Nancy and her mother

I am Nancy Nolan and Photography is my life’s work. 

I thought it fitting to start this online journal with some of my thoughts about identity and our attachment to names.  I am not a writer, I’m a photographer and so I would like to explore this medium as a mixture of both. I feel as if I have been thinking about my name and how it applies to my identity my whole life.

Is your name your identity?   Is it your label or term that situates you in the world?  Does it define you?  As a woman, should you keep your name from cradle to grave?  I have thought about all of these questions at various times in my life, But never so much as recently. 

My mother, Nancy Nolan, passed away in March.  I am her namesake – I carry her name.  Sometimes I try to live up to it, and sometimes I run from it.  I agree with articles I have read recently that talk about how our names are more than central to our identity, they are like a personal trademark.  I admire the women who fought to change the laws that gave us a choice not to take a man’s surname. I believe people suffer damage to their careers when they change their names after establishing themselves.   

It is true that the degree to which a person’s name is significant to their identity varies from person to person. 

I rebelled against my name as a child

I fought to keep my name in marriage

I vehemently protect my name as an artist.

Somewhere along the line I decided that my name is important. I believe that what we attach to a name becomes our identity, and therefore the name starts to encompass our identity.  Identities matter and the words we put on them are how we make them real.

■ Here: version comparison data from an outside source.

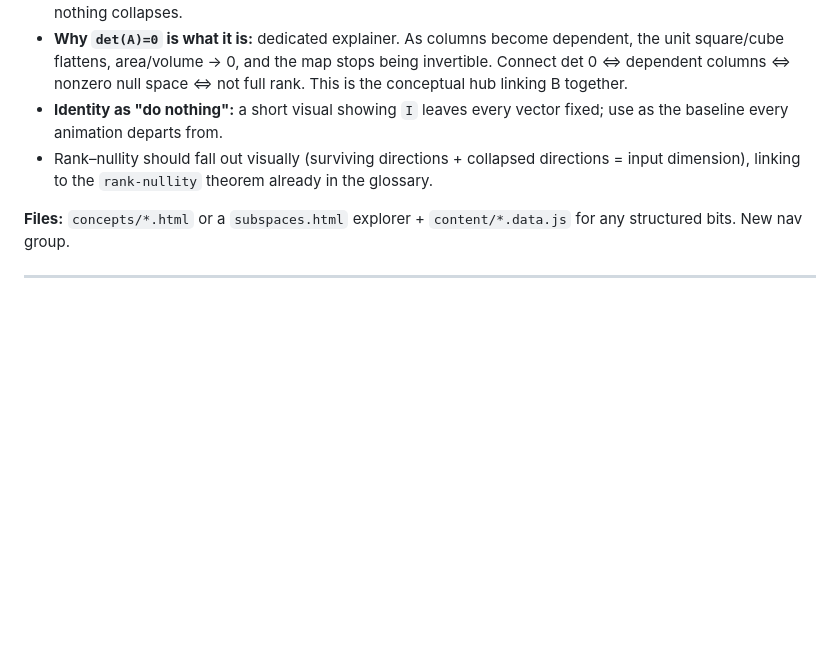
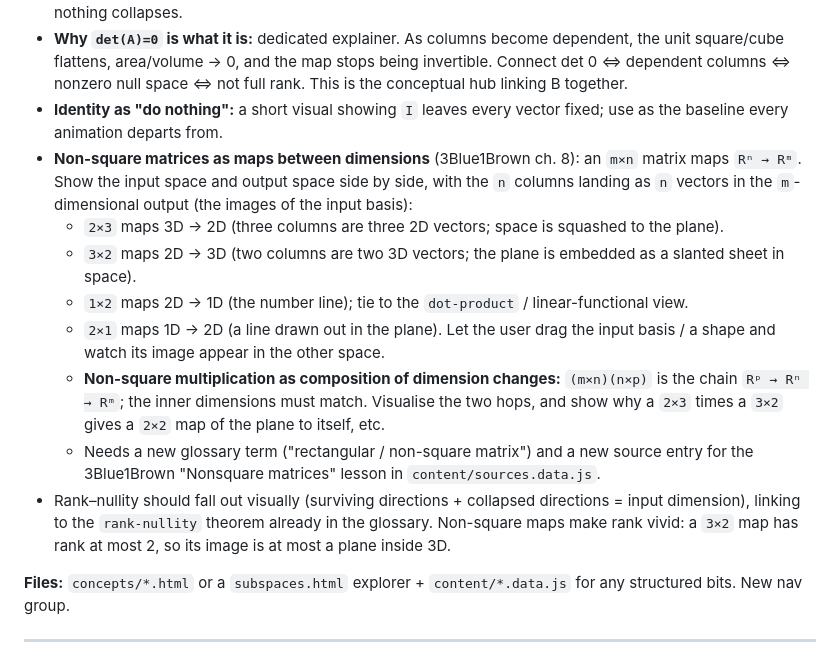
Before and after one commit to Antonio-Tresol/linear-algebra-notes, a Markdown page: ROADMAP.md, the part around the change. Drawn GitHub-style; blank space fills up the shorter version.

Commit message:
Roadmap: add non-square matrices as maps between dimensions (Wave 2)
n-by-m matrix as Rⁿ→Rᵐ, side-by-side input/output spaces, and non-square
multiplication as a chain of dimension changes (3Blue1Brown ch. 8).

Co-Authored-By: Claude Opus 4.8 <noreply@anthropic.com>

```diff
--- a/ROADMAP.md
+++ b/ROADMAP.md
@@ -44,7 +44,15 @@ sections that compose into one "Subspaces explorer"). All cited, all key-ideas s
 - **Rank & full rank:** rank = dimension of the column space = number of independent directions that survive. Show rank 2 / rank 1 / rank 0 in 2D and rank 3/2/1/0 in 3D as the columns lose independence. "Full rank" = nothing collapses.
 - **Why `det(A)=0` is what it is:** dedicated explainer. As columns become dependent, the unit square/cube flattens, area/volume → 0, and the map stops being invertible. Connect det 0 ⇔ dependent columns ⇔ nonzero null space ⇔ not full rank. This is the conceptual hub linking B together.
 - **Identity as "do nothing":** a short visual showing `I` leaves every vector fixed; use as the baseline every animation departs from.
-- Rank–nullity should fall out visually (surviving directions + collapsed directions = input dimension), linking to the `rank-nullity` theorem already in the glossary.
+- **Non-square matrices as maps between dimensions** (3Blue1Brown ch. 8): an `m×n` matrix maps `Rⁿ → Rᵐ`. Show the input space and output space side by side, with the `n` columns landing as `n` vectors in the `m`-dimensional output (the images of the input basis):
+  - `2×3` maps 3D → 2D (three columns are three 2D vectors; space is squashed to the plane).
+  - `3×2` maps 2D → 3D (two columns are two 3D vectors; the plane is embedded as a slanted sheet in space).
+  - `1×2` maps 2D → 1D (the number line); tie to the `dot-product` / linear-functional view.
+  - `2×1` maps 1D → 2D (a line drawn out in the plane).
+  Let the user drag the input basis / a shape and watch its image appear in the other space.
+  - **Non-square multiplication as composition of dimension changes:** `(m×n)(n×p)` is the chain `Rᵖ → Rⁿ → Rᵐ`; the inner dimensions must match. Visualise the two hops, and show why a `2×3` times a `3×2` gives a `2×2` map of the plane to itself, etc.
+  - Needs a new glossary term ("rectangular / non-square matrix") and a new source entry for the 3Blue1Brown "Nonsquare matrices" lesson in `content/sources.data.js`.
+- Rank–nullity should fall out visually (surviving directions + collapsed directions = input dimension), linking to the `rank-nullity` theorem already in the glossary. Non-square maps make rank vivid: a `3×2` map has rank at most 2, so its image is at most a plane inside 3D.
 
 **Files:** `concepts/*.html` or a `subspaces.html` explorer + `content/*.data.js` for any structured bits. New nav group.
 
```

I’m particularly attached to my name because it is my byline; my professional identity.  There ‘s a power in names.

But most importantly, my name was a gift from my mother.  I realized that the name we share is something special that will connect us forever.  This thought makes me want to live up my name more than anything.  And with that I will carry her memory with me always, and confidently smile whenever I introduce myself knowing that she has my back.   

Nancy and her mother